If you have no other recourse at all, and you know that the 23andMe DNA test checks a condition that you are suspecting, while the test will not be definitive whether you get positive or negative result, at least a positive result will start pointing towards some potential evidence that might have to be probed later on.
- Their one of a kind type 2 diabetes polygenic risk score (more about in next 23andMe review)
In some forms of screening, in our opinion, 23andMe should never be considered under any circumstances! This includes cancer predisposition! If you are concerned about cancer in your family, 23andMe would be woefully inadequate to do you justice and you should seek better alternatives. 23andMe recently has started providing information related to cancer predisposition but it is extremely limited information. It is one thing if someone stumbles across results from 23andMe and had no care to actually screen themselves, but it is altogether different if someone actively wants to determine if they could be genetically predisposed to cancer development. Read about the limitations of the test below.
Benefits of screening with 23andMe DNA test
Limitations notwithstanding, if you choosing to randomly assess your genetics with 23andMe tests, there are some definite benefits that can be derived:
- Health risk screening that otherwise is not available through a doctor
Since 23andMe now counts its clients in millions of individuals, there will always be those who will accidentally stumble on potentially important news that will impact their medical management. However, be aware of massive limitations below. From screening of random population with clinical DNA testing, we already know how prevalent diagnosis can be without any prior indication for testing. We also know that many who could benefit from genetic screening will never get access to the publicly available DNA testing due to too stringent criteria.
- Carrier screening prior to starting family
These days hardly anyone screens themselves genetically prior to having children. But that will change in time as the society understands how powerful DNA screening can be in avoiding passing on diseases to their offspring. While it seems like a small random chance, the reality of some of the genetic conditions can be quite overwhelming, both emotionally and financially, for the affected families. DNA screening for carrier status now provides an option to mitigate these risks, and this is truly the number one reason why we would promote the use of 23andMe tests.

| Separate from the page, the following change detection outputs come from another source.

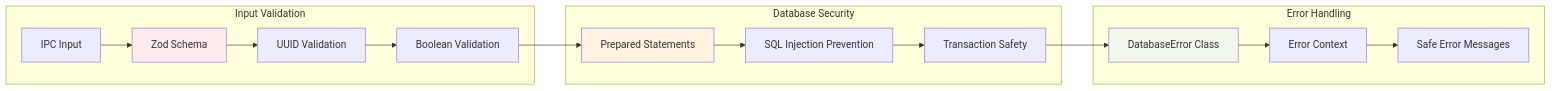
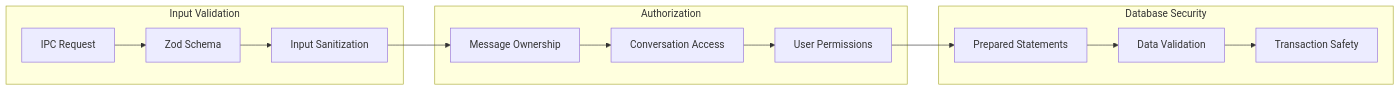
One commit to langadventurellc/fishbowl changed the third of 3 diagrams in .tasks/phase-1.2.1/20250711-message-active-state-tasks.md. Above: the diagram before and after it, drawn with Mermaid. The commit also changed other lines of this file and 1 other file, not shown here.

````diff
--- a/.tasks/phase-1.2.1/20250711-message-active-state-tasks.md
+++ b/.tasks/phase-1.2.1/20250711-message-active-state-tasks.md
@@ -66,24 +80,29 @@
 ```mermaid
 graph LR
     subgraph "Input Validation"
-        A[IPC Input] --> B[Zod Schema]
-        B --> C[UUID Validation]
-        C --> D[Boolean Validation]
+        Request[IPC Request]
+        Zod[Zod Schema]
+        Sanitize[Input Sanitization]
+    end
+
+    subgraph "Authorization"
+        Ownership[Message Ownership]
+        Access[Conversation Access]
+        Permissions[User Permissions]
     end
 
     subgraph "Database Security"
-        D --> E[Prepared Statements]
-        E --> F[SQL Injection Prevention]
-        F --> G[Transaction Safety]
+        Prepared[Prepared Statements]
+        Validation[Data Validation]
+        Transactions[Transaction Safety]
     end
 
-    subgraph "Error Handling"
-        G --> H[DatabaseError Class]
-        H --> I[Error Context]
-        I --> J[Safe Error Messages]
-    end
-
-    style B fill:#ffebee
-    style E fill:#fff3e0
-    style H fill:#f1f8e9
+    Request --> Zod
+    Zod --> Sanitize
+    Sanitize --> Ownership
+    Ownership --> Access
+    Access --> Permissions
+    Permissions --> Prepared
+    Prepared --> Validation
+    Validation --> Transactions
 ```
````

This is the largest component of the Health reports, currently screening for 44 such potentially debilitating conditions and these tests are cheap enough that all expecting parents could consider this investment prior to conception.

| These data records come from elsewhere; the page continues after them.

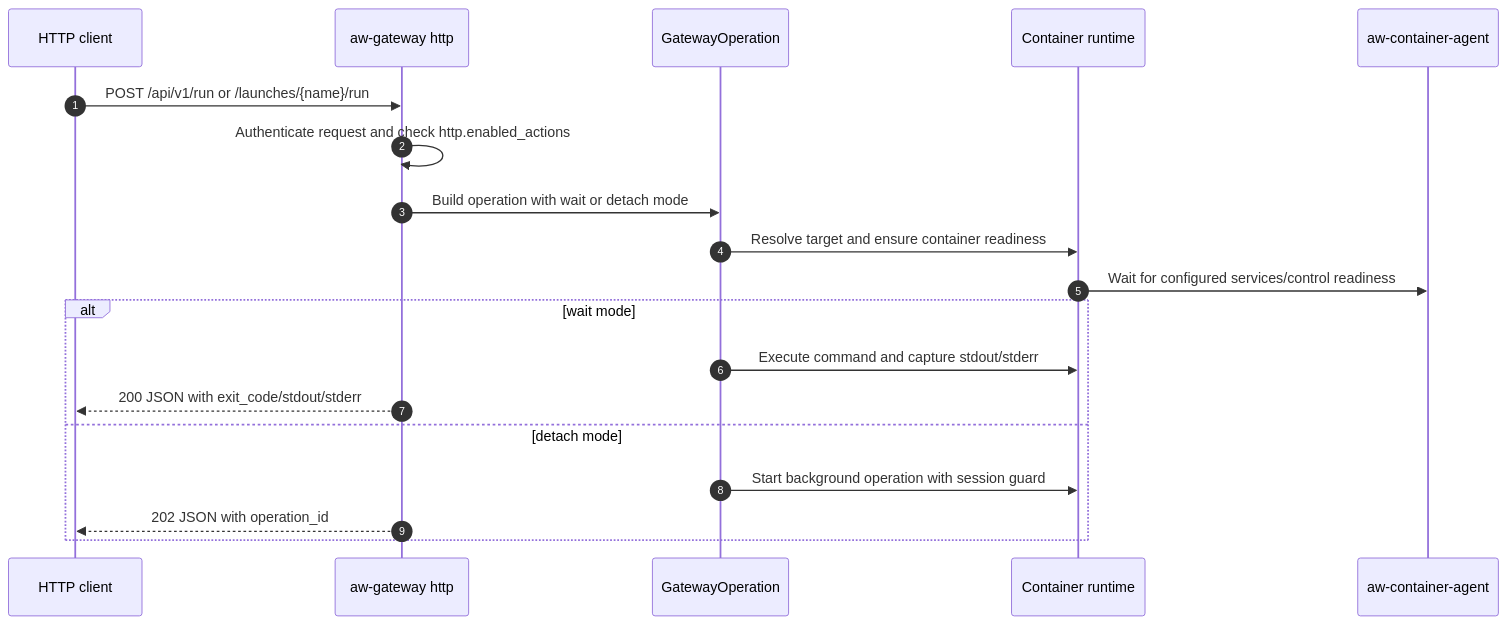
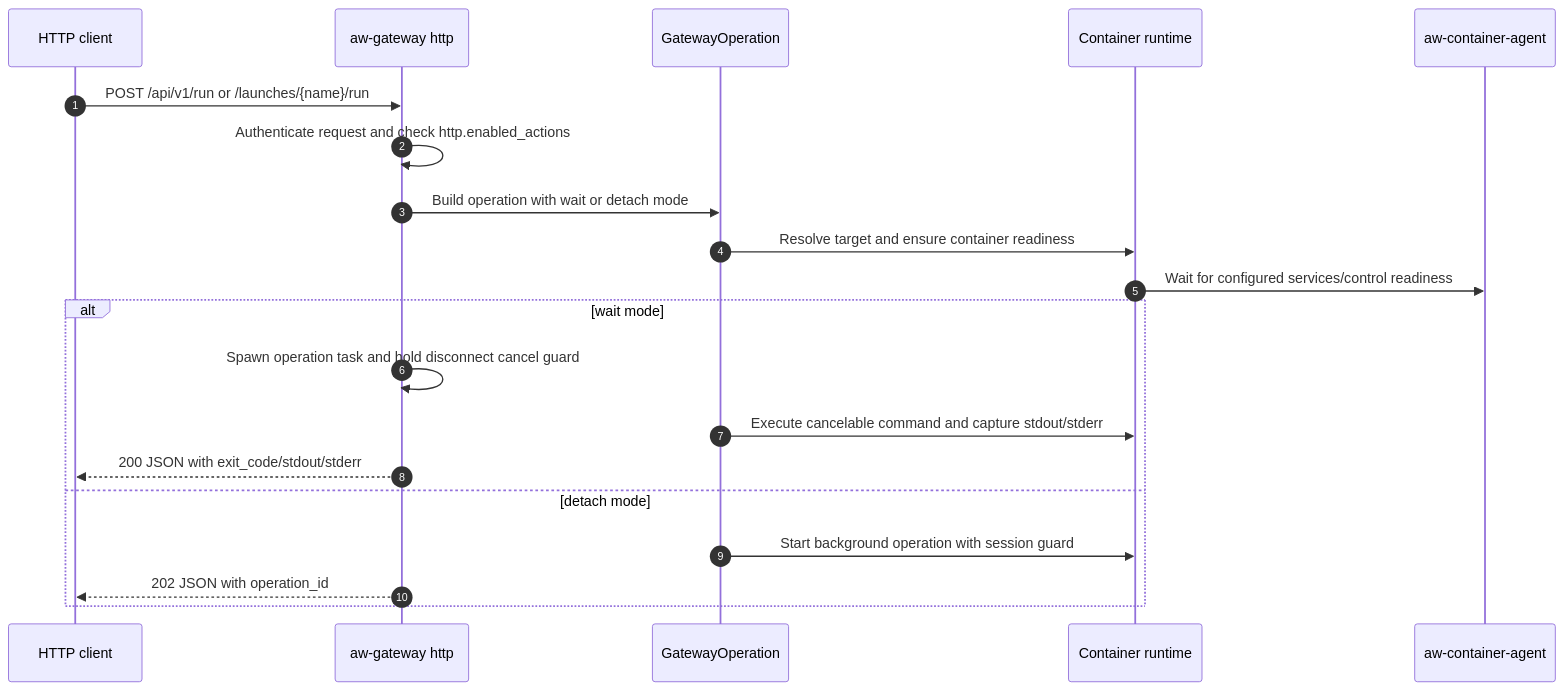
The fifth of 8 diagrams in README.md (kcosr/aw-gateway), drawn with Mermaid before and after one commit. The commit also changed other lines of this file and 16 other files, not shown here.

````diff
--- a/README.md
+++ b/README.md
@@ -1715,22 +1725,23 @@
 ```mermaid
 sequenceDiagram
     autonumber
     participant C as HTTP client
     participant G as aw-gateway http
     participant O as GatewayOperation
     participant R as Container runtime
     participant A as aw-container-agent
 
     C->>G: POST /api/v1/run or /launches/{name}/run
     G->>G: Authenticate request and check http.enabled_actions
     G->>O: Build operation with wait or detach mode
     O->>R: Resolve target and ensure container readiness
     R->>A: Wait for configured services/control readiness
     alt wait mode
-        O->>R: Execute command and capture stdout/stderr
+        G->>G: Spawn operation task and hold disconnect cancel guard
+        O->>R: Execute cancelable command and capture stdout/stderr
         G-->>C: 200 JSON with exit_code/stdout/stderr
     else detach mode
         O->>R: Start background operation with session guard
         G-->>C: 202 JSON with operation_id
     end
 ```
````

- If a person has been adopted with no access to past biological family medical history
In such circumstance, DNA testing provides a basic glimpse of genetic health background for adoptees. Once again, be aware of limitations and we recommend a far more comprehensive test for such a purpose (see alternatives in the part 2 article).
However, we stress that in all of these circumstances, we would always advocate instead for different genetic tests that are more accurate and more comprehensive. The above benefits are listed if you just don’t care too much what test you are taking and simply are seeking to satisfy your curiosity.
Limitations of 23andMe health test
- Incomplete data analysis
This is the biggest problem with a 23andMe test in comparison to what clinical tests actually offer. 23andMe only tests for very specific mutations along preselected genes related to a health condition of interest. However, a mutation can be found anywhere along the gene or even outside of a gene and still impact the gene function and that could lead to a condition. The biggest risk of 23andMe for a potential customer is not understanding this distinction and thinking that they have undergone complete testing. In such a scenario a negative result, meaning no significant finding was uncovered, the customer could be under the wrong impression that they are in the clear, but they are actually not. It could be a false negative result!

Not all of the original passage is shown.